Harbourside cranes to become tourist attractionJuly 15, 2009
Four industrial cranes on Bristol’s harbourside are set to become working tourist attractions as part of new plans for the Museum of Bristol.
The cranes, on the dockside near the Prince Street bridge, last worked commercially in 1974.
They did not work again until restored by enthusiasts for the Bristol Old Vic’s 2001 play Up the Feeder, Down The Mouth and Back Again.
Council bosses have now revealed they will be used to hoist exhibits into the new museum, and will then be moved down the dockside to become visitor attractions.
They will be able to take six members of the public at a time for spectacular views of the city harbourside.
Martin Jones was given a preview of what tourists can see by crane volunteer and enthusiast Dave Cole, aka ‘Dave The Crane’. Hear the results below.
Bristol City Council Deputy Leader Simon Cook also moved to quash persistent rumours the Museum of Bristol project is over budget and behind schedule.
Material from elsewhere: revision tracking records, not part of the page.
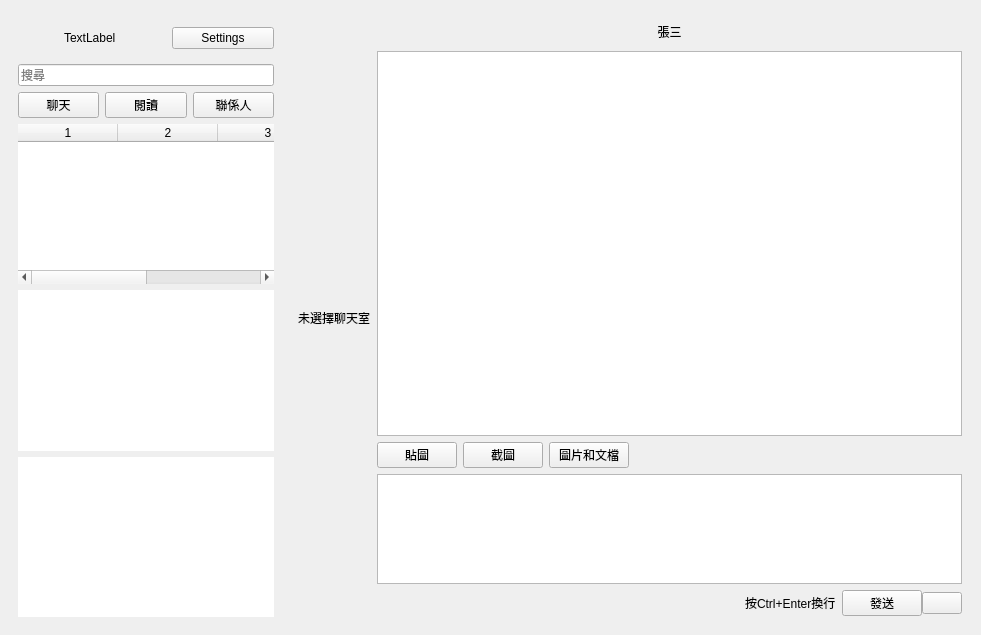
This is resource/ui/wechat-0.5.ui in 0xzhaohx/webwechat as Qt 5 draws it before an edit. The edited form follows.
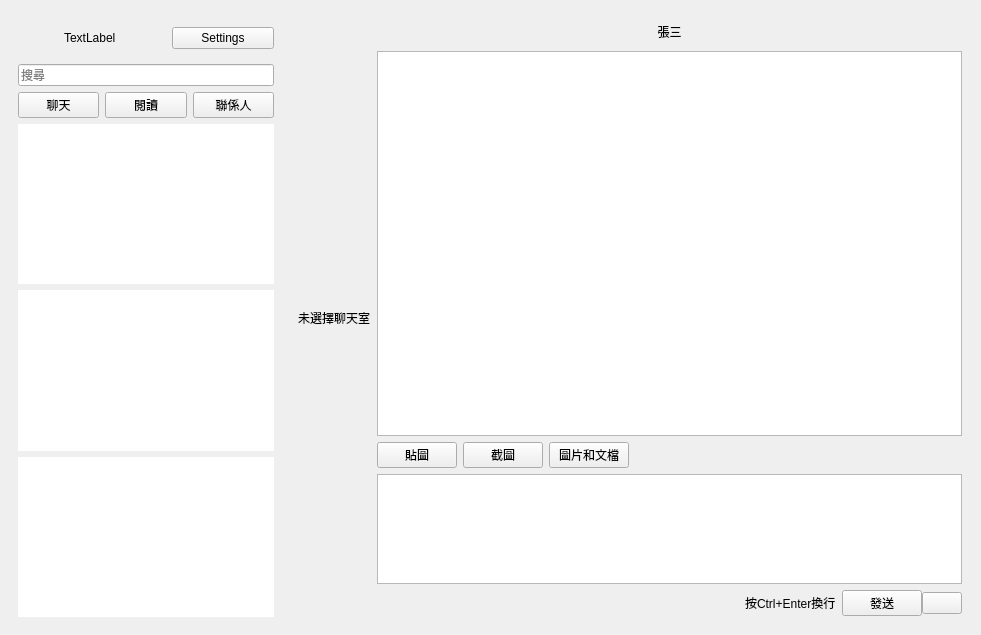
This is the edited form.

Commit message: reuse table view to display session list

The edit to the form file:
```diff
--- a/resource/ui/wechat-0.5.ui
+++ b/resource/ui/wechat-0.5.ui
@@ -100,7 +100,7 @@
         </layout>
        </item>
        <item>
-        <widget class="QTableWidget" name="sessionWidget">
+        <widget class="QTableView" name="sessionWidget">
          <property name="frameShape">
           <enum>QFrame::NoFrame</enum>
          </property>
@@ -113,28 +113,21 @@
          <property name="showGrid">
           <bool>false</bool>
          </property>
-         <property name="rowCount">
-          <number>0</number>
-         </property>
-         <property name="columnCount">
-          <number>4</number>
-         </property>
-         <attribute name="horizontalHeaderDefaultSectionSize">
-          <number>100</number>
+         <attribute name="horizontalHeaderVisible">
+          <bool>false</bool>
          </attribute>
-         <attribute name="horizontalHeaderShowSortIndicator" stdset="0">
+         <attribute name="horizontalHeaderStretchLastSection">
           <bool>true</bool>
          </attribute>
          <attribute name="verticalHeaderVisible">
-          <bool>true</bool>
+          <bool>false</bool>
          </attribute>
          <attribute name="verticalHeaderDefaultSectionSize">
           <number>70</number>
          </attribute>
-         <column/>
-         <column/>
-         <column/>
-         <column/>
+         <attribute name="verticalHeaderStretchLastSection">
+          <bool>false</bool>
+         </attribute>
         </widget>
        </item>
        <item>
```
Left out of the diff: 3 changed lines with no effect on the pictures. The commit also changes 2 other files.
He said: “It’s not behind schedule and it’s in budget. There have been a lot of rumours and scare stories about this. I don’t know why.
“I’m very happy with the progress of the museum. It’s still on course to open in spring 2011. I don’t have any concerns about it.”
He also reassured Bristolians the project would not be hit further by the council’s current £30m shortfall in its budget.
He said: “That’s a revenue shortfall; this is a capital project. They are different pots of money. All the funding for this is secure and the business plan means that there are opportunities to raise a revenue stream once it is open.”